# [WORK TO BE COMPLETED]
Every line below that includes the word "href" needs to be copied.

-.-.-

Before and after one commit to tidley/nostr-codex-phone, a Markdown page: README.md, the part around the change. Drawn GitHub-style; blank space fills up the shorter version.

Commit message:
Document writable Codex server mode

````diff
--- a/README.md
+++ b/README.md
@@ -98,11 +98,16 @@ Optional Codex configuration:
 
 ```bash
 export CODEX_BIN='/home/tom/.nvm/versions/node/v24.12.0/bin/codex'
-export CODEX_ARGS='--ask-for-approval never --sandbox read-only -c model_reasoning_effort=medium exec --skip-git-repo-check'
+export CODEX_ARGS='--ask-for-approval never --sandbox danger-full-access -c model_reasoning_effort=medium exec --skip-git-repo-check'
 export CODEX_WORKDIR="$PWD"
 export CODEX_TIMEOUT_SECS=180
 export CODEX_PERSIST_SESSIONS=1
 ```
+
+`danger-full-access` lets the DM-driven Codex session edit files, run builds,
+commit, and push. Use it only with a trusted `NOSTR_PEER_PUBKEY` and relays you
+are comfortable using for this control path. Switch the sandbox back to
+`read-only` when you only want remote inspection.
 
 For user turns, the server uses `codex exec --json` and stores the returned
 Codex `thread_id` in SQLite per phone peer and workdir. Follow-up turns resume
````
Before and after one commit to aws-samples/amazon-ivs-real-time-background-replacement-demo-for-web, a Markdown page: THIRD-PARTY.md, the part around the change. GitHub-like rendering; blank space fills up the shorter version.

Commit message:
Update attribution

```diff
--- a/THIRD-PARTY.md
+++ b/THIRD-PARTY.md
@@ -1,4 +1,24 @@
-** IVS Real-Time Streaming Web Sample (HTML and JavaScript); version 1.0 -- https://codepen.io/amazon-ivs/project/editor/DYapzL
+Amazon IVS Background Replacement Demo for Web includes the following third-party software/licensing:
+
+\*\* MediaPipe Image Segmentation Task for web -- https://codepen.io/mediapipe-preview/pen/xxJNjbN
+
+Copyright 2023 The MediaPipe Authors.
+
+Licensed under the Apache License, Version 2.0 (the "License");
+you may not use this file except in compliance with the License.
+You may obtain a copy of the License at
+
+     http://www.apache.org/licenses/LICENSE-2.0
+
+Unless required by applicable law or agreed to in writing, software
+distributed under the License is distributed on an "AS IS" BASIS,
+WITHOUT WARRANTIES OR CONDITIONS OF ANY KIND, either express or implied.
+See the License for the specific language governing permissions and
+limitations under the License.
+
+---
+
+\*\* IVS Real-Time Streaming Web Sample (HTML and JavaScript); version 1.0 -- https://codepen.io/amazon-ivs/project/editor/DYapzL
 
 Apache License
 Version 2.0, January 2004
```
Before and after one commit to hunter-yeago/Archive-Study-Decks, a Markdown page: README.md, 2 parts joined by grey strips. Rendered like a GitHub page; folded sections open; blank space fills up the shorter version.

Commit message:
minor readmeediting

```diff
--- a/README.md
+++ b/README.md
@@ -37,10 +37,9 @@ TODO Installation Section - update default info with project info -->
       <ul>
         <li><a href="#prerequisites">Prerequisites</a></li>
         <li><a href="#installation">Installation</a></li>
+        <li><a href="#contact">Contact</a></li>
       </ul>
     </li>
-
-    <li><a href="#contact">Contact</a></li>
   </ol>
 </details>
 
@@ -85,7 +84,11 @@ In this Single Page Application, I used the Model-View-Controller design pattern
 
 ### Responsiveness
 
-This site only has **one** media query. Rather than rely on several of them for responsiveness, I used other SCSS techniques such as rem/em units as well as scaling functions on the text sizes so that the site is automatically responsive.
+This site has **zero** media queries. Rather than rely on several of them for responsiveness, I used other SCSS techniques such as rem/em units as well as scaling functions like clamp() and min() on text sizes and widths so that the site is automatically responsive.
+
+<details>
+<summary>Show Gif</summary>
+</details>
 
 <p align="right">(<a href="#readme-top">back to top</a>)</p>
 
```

-.-.-

# [OUTPUT BELOW]
         <li><a href="#prerequisites">Prerequisites</a></li>
         <li><a href="#installation">Installation</a></li>
+        <li><a href="#contact">Contact</a></li>
-    <li><a href="#contact">Contact</a></li>
 <p align="right">(<a href="#readme-top">back to top</a>)</p>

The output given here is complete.